Sample Grammar from "Semantic-Head-Driven Generation" (gengram.pl)
The example grammar from the Computational Linguistics article of
Shieber et al., adapted to the logic of typed feature structures.
Zebra Puzzle (baby.pl)
Not a grammar per se, but rather a direct coding of a simplified version
of the Zebra Puzzle, a simple logic puzzle stated with constraints, for
illustrating the power of pure constraint resolution.
Third-Party User Interfaces
The HDrug system, developed by Gertjan
van Noord, is a package for developing logic grammars implemented on
top of SICStus Prolog 3.0 or later, and Tcl/Tk. It has been tested on HP-UX,
Linux and Sun platforms. Information is available for it on the:
HDrug has extensive features for performance evaluation, including plotting
of statistical information. It contains methods for viewing parses as they
are created, modifying them, and comparing them with other parses. It also
contains an on-line manual.
The HDrug release includes a number of utilities for grammar formalisms
other than ALE, including tree adjoining grammar, definite clause grammars,
categorial grammar, head-driven generation grammar, and extraposition grammars.
Also interesting is Gertjan's joint work with Gosse
Bouma on delayed evaluation for lexical rules in the context of an
HPSG grammar for Dutch.
The Pleuk Grammar Development Environment
For those using SICStus 2.1#9 running under X windows, the Pleuk grammar
development shell has been adapted for ALE. Pleuk is described in the following
Calder, Jo (1993) Graphical Interaction with Constraint-Based Grammars.
In Proceedings of the First Conference of the Pacific Association for
Computational Linguistics (PACLING '93), Vancouver, BC, Canada. pps.
Pleuk provides a graphical user interface, facilities for maintaining and
testing corpora, and an interactive, incremental derivation checker. Pleuk
is available free of charge from:
The file README contains instructions for downloading the system. Pleuk
has been ported to Sun SPARCs SunOS 4.* and HP-UX. For more information,
send e-mail to firstname.lastname@example.org. Pleuk was developed by Jo
Calder and Chris Brew
the Human Communication Research Centre
at the University of Edinburgh, Kevin Humphreys of the Centre for Cognitive
Science at the University of Edinburgh, and Mike Reape, of the Computer
Science Department, Trinity College, Dublin.
Olivier Laurens is distributing an Emacs-based interface to ALE. It is
described in a technical report (in compressed postscript format):
Laurens, Olivier (1995) An Emacs User Interface for ALE. Technical
Report CSS-IS TR 95-07, School of Computing Science, Simon Fraser University,
Burnaby, BC, Canada, June 1995. ftp://fas.sfu.ca/pub/cs/nl/emacs-ale/tr95-07.ps.Z

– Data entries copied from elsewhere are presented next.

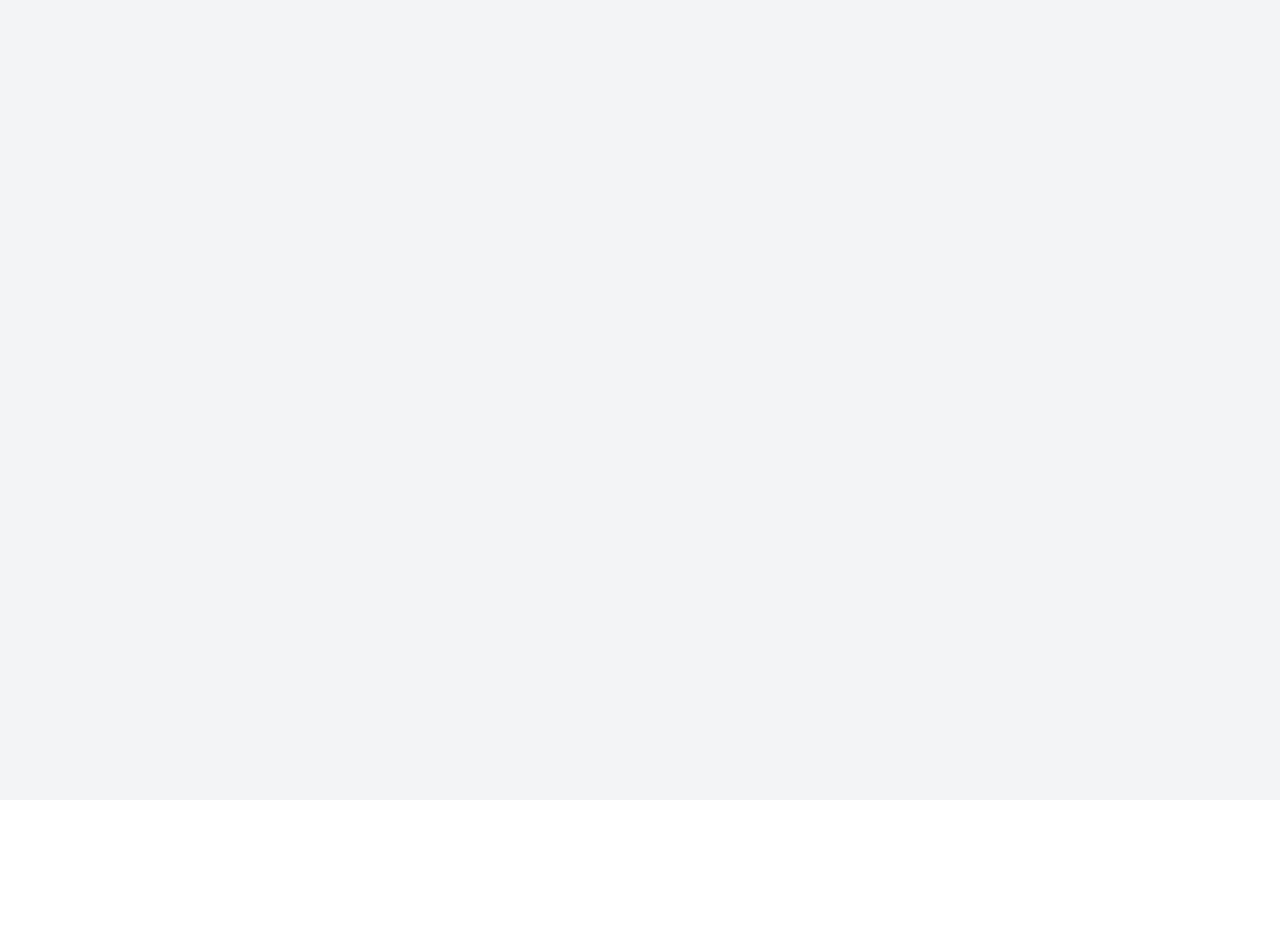
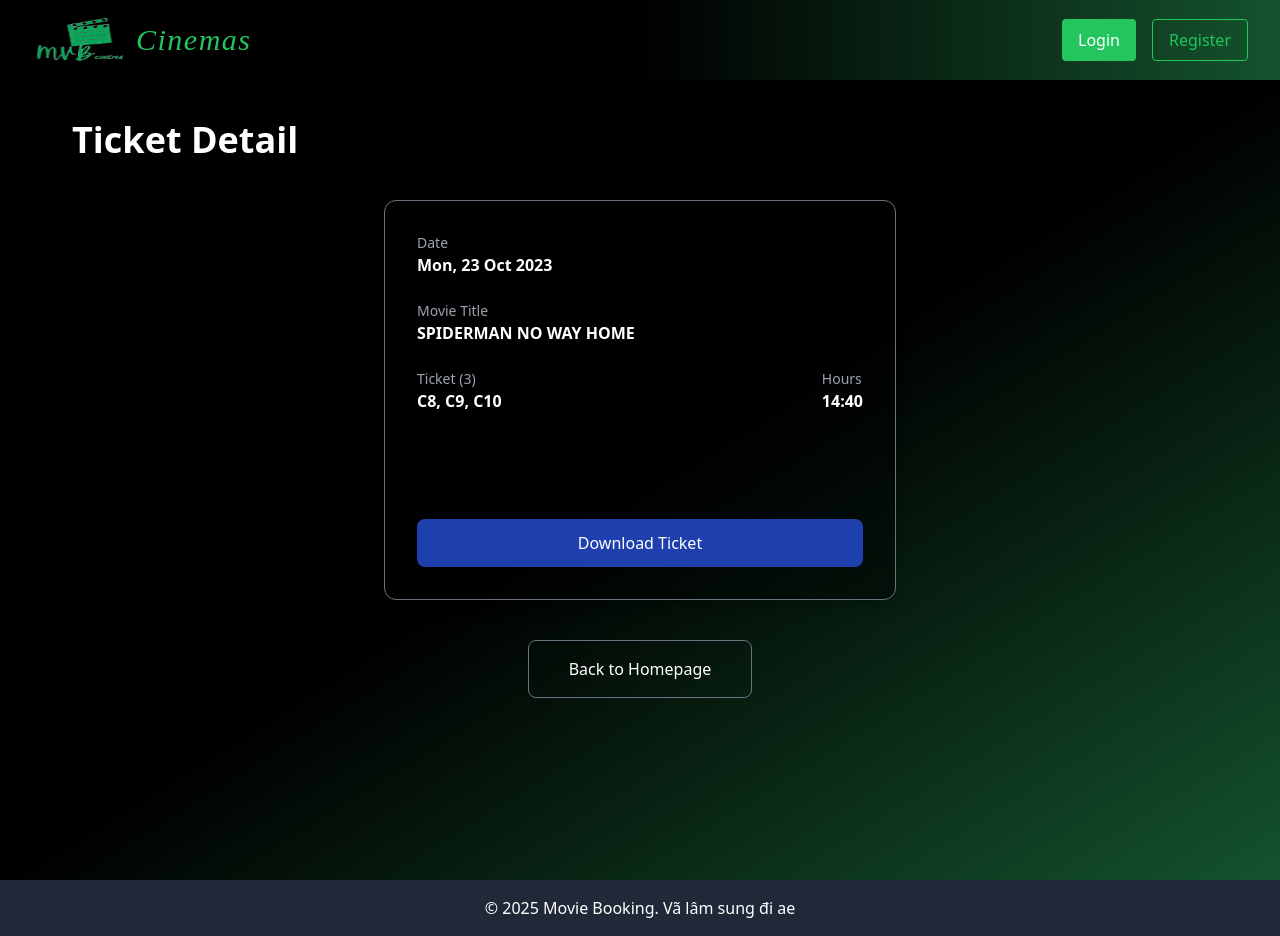
Before and after one commit to Manh8929/MOVIE_BOOKING_CAPSTONE2, a React (Vite) app in the folder Frontend/: page /my-ticket in a window 1280 px wide. Before the commit this address had no page. Before the commit the page ends 800 px from the top, so only its background shows below. Built offline with nearby package versions, Linux system fonts and the light colour scheme.

Commit message:
Create  UI Ticket Detail [PB8]

```diff
--- a/Frontend/src/components/FooterComponent/FooterComponent.jsx
+++ b/Frontend/src/components/FooterComponent/FooterComponent.jsx
@@ -3,7 +3,7 @@ import React, { useState } from 'react'
 const FooterComponent = () => {
 
     return (
-      <footer className="bg-gray-800 text-white text-center p-4 mt-8">
+      <footer className="bg-gray-800 text-white text-center p-4 ">
         © 2025 Movie Booking. Vã lâm sung đi ae
       </footer>
     );
--- /dev/null
+++ b/Frontend/src/pages/MyTicketPage.jsx
@@ -0,0 +1,45 @@
+import React from "react";
+
+const MyTicketPage = () => {
+  return (
+    <div className="min-h-screen bg-gradient-to-br from-black via-black to-green-900 text-white flex flex-col ">
+      <h1 className="font-bold m-10 pl-8 text-2xl sm:text-3xl md:text-3xl lg:text-4xl xl:text-4xl">
+        Ticket Detail
+      </h1>
+
+      <div className="border border-gray-500 rounded-xl p-8 w-full max-w-lg h-[400px] bg-black bg-opacity-40 mx-auto flex flex-col justify-between shadow-lg">
+        <div>
+          <div className="mb-6">
+            <p className="text-gray-400 text-sm">Date</p>
+            <p className="font-semibold">Mon, 23 Oct 2023</p>
+          </div>
+
+          <div className="mb-6">
+            <p className="text-gray-400 text-sm">Movie Title</p>
+            <p className="font-semibold">SPIDERMAN NO WAY HOME</p>
+          </div>
+
+          <div className="flex justify-between mb-6">
+            <div>
+              <p className="text-gray-400 text-sm">Ticket (3)</p>
+              <p className="font-semibold">C8, C9, C10</p>
+            </div>
+            <div>
+              <p className="text-gray-400 text-sm">Hours</p>
+              <p className="font-semibold">14:40</p>
+            </div>
+          </div>
+        </div>
+
+        <button className="w-full bg-blue-800 hover:bg-blue-700 text-white py-3 rounded-lg transition">
+          Download Ticket
+        </button>
+      </div>
+      <button className="mt-10 border border-gray-500 rounded-lg px-10 py-4 hover:bg-white hover:text-black transition mx-auto">
+        Back to Homepage
+      </button>
+    </div>
+  );
+};
+
+export default MyTicketPage;
--- a/Frontend/src/routes/index.js
+++ b/Frontend/src/routes/index.js
@@ -1,4 +1,5 @@
 import HomePage from "../pages/HomePage";
+import MyTicketPage from "../pages/MyTicketPage";
 
 
 export const routes = [
@@ -8,5 +9,10 @@ export const routes = [
     isShowHeader: true,
     isShowFooter: true,
   },
-
+  {
+    path: "/my-ticket",
+    page: MyTicketPage,
+    isShowHeader: true,
+    isShowFooter: true,
+  },
 ];
```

It is also available free of charge for research purposes via ftp as a
compressed, tarred directory:
Course on HPSG Grammars and Typed Feature Formalisms
December 11--14, 1995
Research Centre, University of Edinburgh
Notes on HPSG in ALE, created by Colin Matheson, Centre
for Cognitive Science , University of
Morphology: An Introduction to ALE-RA, created by Colin Matheson, Centre
for Cognitive Science, University of
Edinburgh. Based on the ALE-RA system, created by Tomaz Erjavec.
Mailing List and Feedback
Please send all bug reports to email@example.com.
If you'd like to be put on the ALE mailing list and be informed of updates,
new grammars, and so on, send e-mail to Gerald Penn at firstname.lastname@example.org.
If you would like to post to the ALE Mailing list, it can be found at:
You can alias this list to something more readable, or just click on the
address above to send a mail if your browser supports forms.
Please let us know if you have any comments, suggestions, or questions.
We'd be especially interested to hear what you are doing with ALE. As an
added bonus, if you would like, we can link your project into this page
so that other people can find out about it; just send us a description
and a URL if you have one.
ALE Users' Project Reports
Frederik Fouvry's report
on Dutch HPSG and his
on natural language interfaces to temporal databases, including prototype
ALE was developed in the Computational Linguistics Program and the Language
Technologies Institute at Carnegie Mellon University by Bob
Carpenter and Gerald Penn.
The semantic-head-driven generator is based on a generator written for
ALE by Octav Popescu.
Gerald Penn, email@example.com,